The problem – In the data below, which lines hold the word "more"? Copy them.

======== Information ========

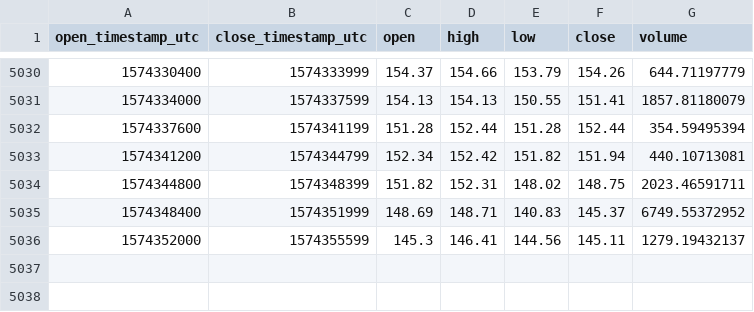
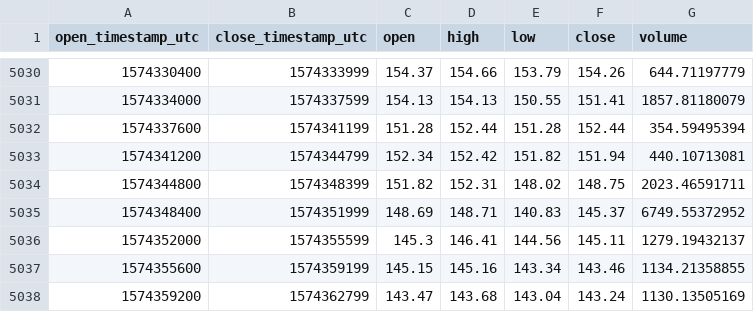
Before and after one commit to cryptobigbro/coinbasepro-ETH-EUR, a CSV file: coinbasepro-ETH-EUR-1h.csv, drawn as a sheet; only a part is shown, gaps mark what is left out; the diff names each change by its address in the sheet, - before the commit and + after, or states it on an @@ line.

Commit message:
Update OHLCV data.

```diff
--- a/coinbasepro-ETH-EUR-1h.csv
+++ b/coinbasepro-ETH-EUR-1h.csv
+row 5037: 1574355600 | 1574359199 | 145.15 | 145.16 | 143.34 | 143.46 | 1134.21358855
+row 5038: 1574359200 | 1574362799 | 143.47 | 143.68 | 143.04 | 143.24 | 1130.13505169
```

========
======== Information ========

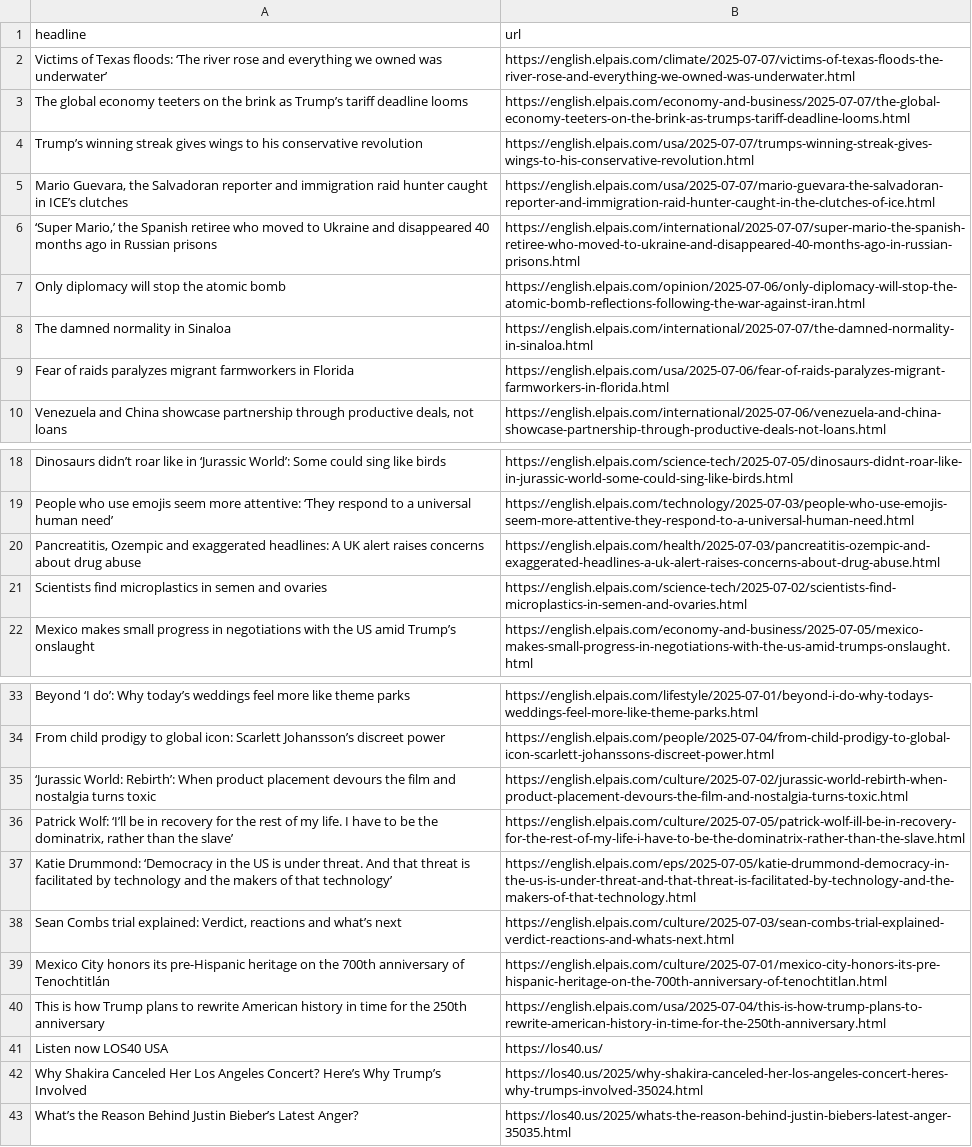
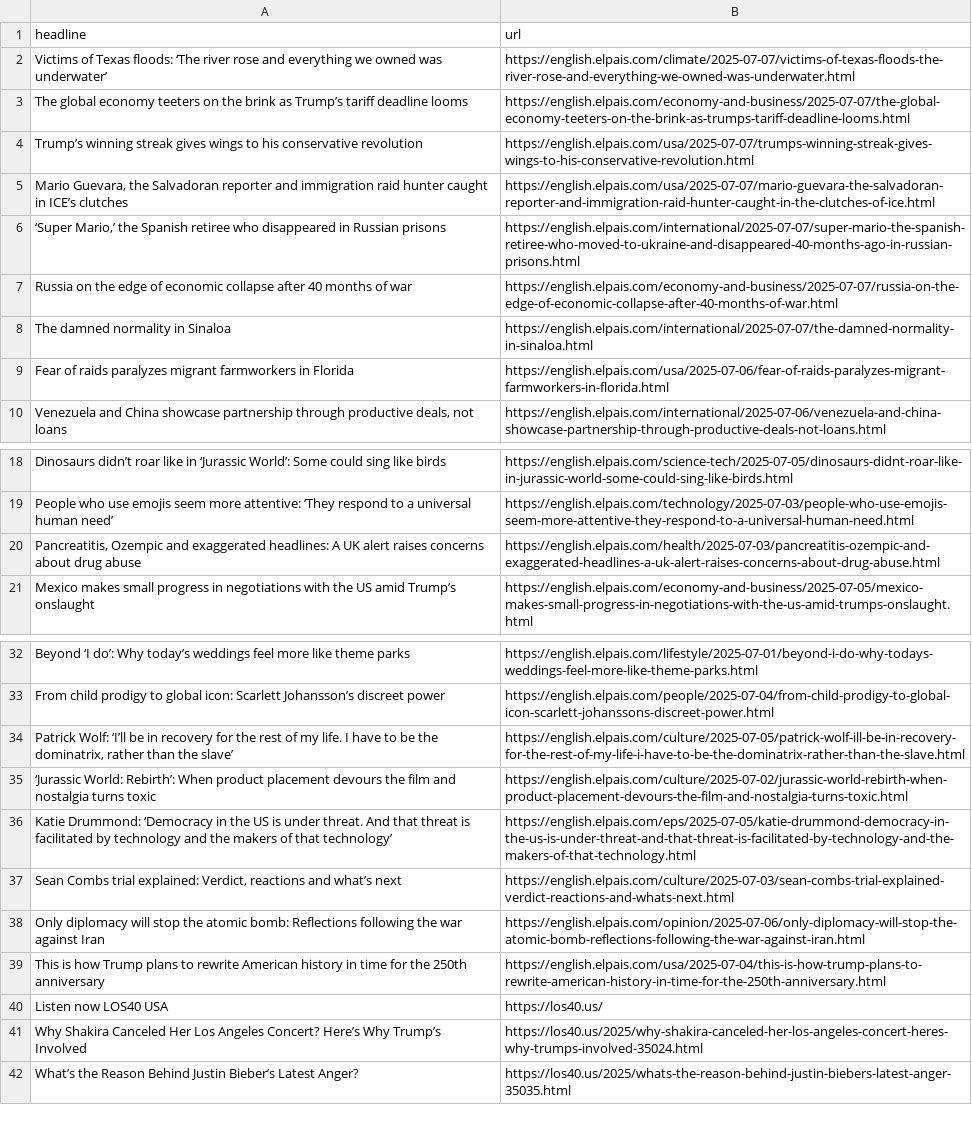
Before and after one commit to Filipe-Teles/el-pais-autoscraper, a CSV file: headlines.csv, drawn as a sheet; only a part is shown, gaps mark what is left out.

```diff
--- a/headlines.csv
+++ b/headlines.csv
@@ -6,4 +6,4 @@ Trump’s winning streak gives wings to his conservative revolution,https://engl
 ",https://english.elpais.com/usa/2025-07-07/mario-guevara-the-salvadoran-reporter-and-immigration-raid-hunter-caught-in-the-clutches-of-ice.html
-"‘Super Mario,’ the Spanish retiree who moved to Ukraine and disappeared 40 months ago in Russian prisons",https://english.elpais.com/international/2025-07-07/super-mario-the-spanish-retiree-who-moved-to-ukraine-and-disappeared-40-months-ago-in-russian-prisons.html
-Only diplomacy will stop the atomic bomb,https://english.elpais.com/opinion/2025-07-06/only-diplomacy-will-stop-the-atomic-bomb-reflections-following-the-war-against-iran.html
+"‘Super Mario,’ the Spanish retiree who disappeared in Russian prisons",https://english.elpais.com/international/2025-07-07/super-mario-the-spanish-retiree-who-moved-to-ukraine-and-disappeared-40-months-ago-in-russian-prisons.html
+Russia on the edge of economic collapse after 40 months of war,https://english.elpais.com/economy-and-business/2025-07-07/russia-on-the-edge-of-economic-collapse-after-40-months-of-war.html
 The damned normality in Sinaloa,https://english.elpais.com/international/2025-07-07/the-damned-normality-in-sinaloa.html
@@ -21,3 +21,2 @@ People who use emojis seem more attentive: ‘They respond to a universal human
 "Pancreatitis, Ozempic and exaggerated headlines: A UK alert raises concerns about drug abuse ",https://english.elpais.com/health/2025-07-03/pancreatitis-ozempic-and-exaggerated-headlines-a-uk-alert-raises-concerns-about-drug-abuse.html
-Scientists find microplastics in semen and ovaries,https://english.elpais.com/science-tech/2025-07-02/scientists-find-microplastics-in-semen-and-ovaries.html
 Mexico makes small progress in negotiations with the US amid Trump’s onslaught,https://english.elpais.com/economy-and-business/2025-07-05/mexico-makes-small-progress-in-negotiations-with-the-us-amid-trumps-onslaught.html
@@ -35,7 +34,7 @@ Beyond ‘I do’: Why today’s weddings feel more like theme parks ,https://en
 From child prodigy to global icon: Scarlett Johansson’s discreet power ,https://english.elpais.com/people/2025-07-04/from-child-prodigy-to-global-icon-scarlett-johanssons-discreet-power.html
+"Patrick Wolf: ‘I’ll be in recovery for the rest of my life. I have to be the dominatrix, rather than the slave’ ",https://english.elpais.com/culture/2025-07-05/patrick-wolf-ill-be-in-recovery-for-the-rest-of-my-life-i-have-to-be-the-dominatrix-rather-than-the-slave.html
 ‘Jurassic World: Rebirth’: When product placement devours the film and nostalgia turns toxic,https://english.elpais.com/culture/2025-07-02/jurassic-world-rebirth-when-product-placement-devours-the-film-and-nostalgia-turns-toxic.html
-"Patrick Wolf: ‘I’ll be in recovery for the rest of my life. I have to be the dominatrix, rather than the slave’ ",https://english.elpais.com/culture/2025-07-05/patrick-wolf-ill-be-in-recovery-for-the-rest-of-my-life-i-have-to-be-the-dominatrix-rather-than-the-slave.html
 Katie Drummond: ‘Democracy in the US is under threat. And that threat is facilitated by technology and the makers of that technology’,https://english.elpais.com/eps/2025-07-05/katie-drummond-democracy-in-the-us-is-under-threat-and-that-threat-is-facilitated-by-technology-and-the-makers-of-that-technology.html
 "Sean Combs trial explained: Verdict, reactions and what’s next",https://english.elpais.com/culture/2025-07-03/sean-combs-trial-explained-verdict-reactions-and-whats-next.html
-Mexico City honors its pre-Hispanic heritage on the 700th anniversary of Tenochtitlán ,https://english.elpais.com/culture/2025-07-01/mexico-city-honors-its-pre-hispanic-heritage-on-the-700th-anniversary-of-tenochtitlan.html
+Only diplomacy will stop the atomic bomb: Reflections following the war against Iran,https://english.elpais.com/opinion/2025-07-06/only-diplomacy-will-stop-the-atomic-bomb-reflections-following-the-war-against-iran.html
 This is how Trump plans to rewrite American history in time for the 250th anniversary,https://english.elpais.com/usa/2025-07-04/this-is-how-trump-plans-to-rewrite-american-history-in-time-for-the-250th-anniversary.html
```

========

Written response –
@@ -21,3 +21,2 @@ People who use emojis seem more attentive: ‘They respond to a universal human
@@ -35,7 +34,7 @@ Beyond ‘I do’: Why today’s weddings feel more like theme parks ,https://en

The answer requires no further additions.